release resolved issues in Internet Explorer versions 6
through 9, all versions of Microsoft Windows from XP through 7, .NET and
Silverlight, Microsoft Forefront Unified Access Gateway and Host Integration
Server, Microsoft said Oct. 11. Two of the patches are rated "critical,"
and six are rated "important," Microsoft said.
recommended that organizations apply the Internet Explorer and .NET/Silverlight
patches first as attackers are likely to come out with a reliable exploit
within 30 days. Malware developers often reverse-engineer the patches after
they are released to develop exploits that target unpatched systems.
Lab senior security researcher Kurt Baumgertner said that reliable exploitation
will lead to remote code execution across a wide variety of Windows versions
because Internet Explorer and Silverlight are heavily used software clients.
would be surprising to not see related exploits added to packs and widely used
in attack attempts over the coming months," Baumgartner wrote on the Securelist
critical update for Internet Explorer fixed at least eight known security flaws
in all versions of Microsoft's Web browser, including the latest Internet
Explorer 9. The bugs were in the way IE handled objects in memory and the way
memory was allocated and accessed.
exploited, the bugs in Internet Explorer would expose the user to drive-by
download attacks just by merely browsing to a booby-trapped site, according to
Microsoft. The attacker can gain the same user rights as the user, but users
who have accounts with fewer user rights are likely to be less impacted than
those who have administrative rights.
browsers will be top priority because the vulnerabilities fixed with each
security bulletin release in browsers are top exploit targets for
attackers," Jason Miller, manager of research and development at VMware,
second critical update fixed a remote code execution flaw in .NET Framework and
Silverlight. Users could be compromised just by viewing a malicious page
specifically running XAML Browser Applications or Silverlight applications,
Microsoft said. The vulnerability would also allow remote code execution on a
server running IIS if that system allowed processing ASP.NET pages and
specially crafted ASP.NET pages are uploaded to the server and executed. The .NET
issue also affects Mac OS clients, according to Dave Marcus, director of
security research and communications at McAfee Labs.
.NET framework class inheritance vulnerability is "complex to
exploit" but can be exploited in a "number of ways," including
traditional downloads, drive-by-downloads and by hosting a malicious .NET
application, said Joshua Talbot, security intelligence manager at Symantec
fixed five privately reported vulnerabilities in Microsoft Forefront Unified
Access Gateway. The cross-site scripting vulnerability in Microsoft Forefront,

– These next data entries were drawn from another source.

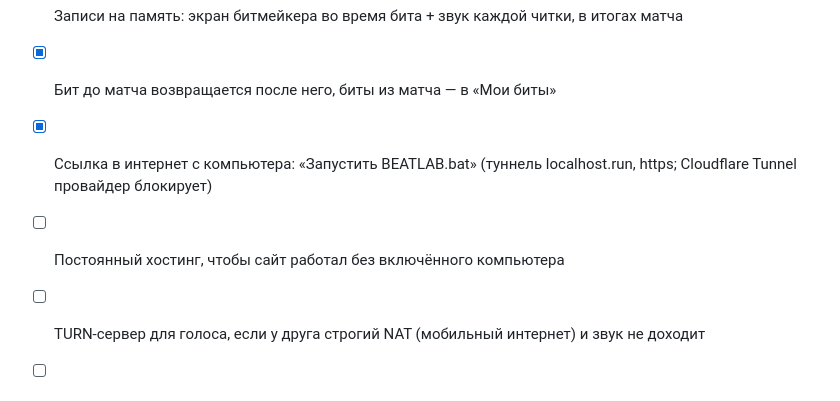
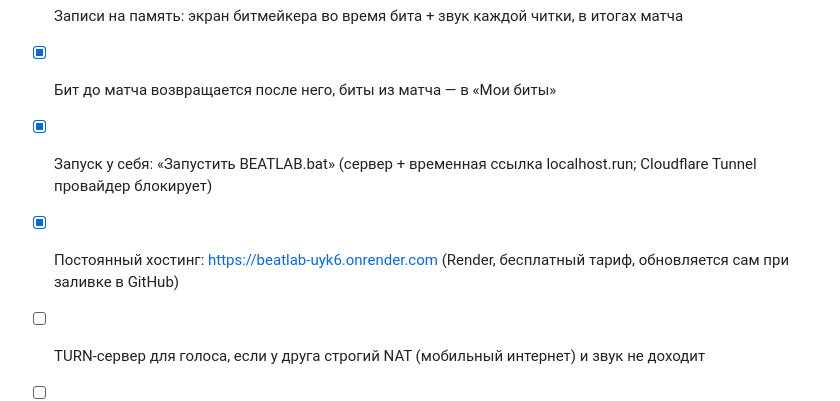
Before and after one commit to ajakss001/beatlab, a Markdown page: ROADMAP.md, the part around the change. Drawn GitHub-style.

Commit message:
ROADMAP: сайт на Render
Co-Authored-By: Claude Opus 5.5 <noreply@anthropic.com>

```diff
--- a/ROADMAP.md
+++ b/ROADMAP.md
@@ -38,8 +38,8 @@
 - [x] Жюри: все в комнате, кто не играет; голос за раунд, победа по раундам; реванш
 - [x] Записи на память: экран битмейкера во время бита + звук каждой читки, в итогах матча
 - [x] Бит до матча возвращается после него, биты из матча — в «Мои биты»
-- [x] Ссылка в интернет с компьютера: «Запустить BEATLAB.bat» (туннель localhost.run, https; Cloudflare Tunnel провайдер блокирует)
-- [ ] Постоянный хостинг, чтобы сайт работал без включённого компьютера
+- [x] Запуск у себя: «Запустить BEATLAB.bat» (сервер + временная ссылка localhost.run; Cloudflare Tunnel провайдер блокирует)
+- [x] Постоянный хостинг: https://beatlab-uyk6.onrender.com (Render, бесплатный тариф, обновляется сам при заливке в GitHub)
 - [ ] TURN-сервер для голоса, если у друга строгий NAT (мобильный интернет) и звук не доходит
 - [ ] Видео выступающего (камера) на сцене
 - [ ] Результаты матчей → рейтинг и лидерборд (нужны аккаунты из этапа 2)
```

if exploited, will allow attackers to steal log-in credentials used for VPN
access and gain access to sensitive data. The patch for Microsoft Forefront
will likely affect the "smallest number" of organizations because
Microsoft generally doesn't have a big presence in corporate security
infrastructure, Marcus Carey, a security researcher at Rapid7, told eWEEK
has two bulletins to fix the DLL preload vulnerabilities in Windows Media
Center and Microsoft Active Accessibility. Microsoft has released a patch 17
times to close this issue in various programs since it was first identified Aug.
23, 2010, according to Miller.
this Patch Tuesday is fairly moderate. Three of the included vulnerabilities
have been previously disclosed, and there is an available proof-of-concept
code," Marcus said.
is often the last month in which administrators at financial and retail
organizations apply patches before going into "lock-down" mode for
the holiday shopping season, according to Andrew Storms, director of security
operations at nCircle. "Enterprise IT teams should get ready to pull out
all the stops," Storms said.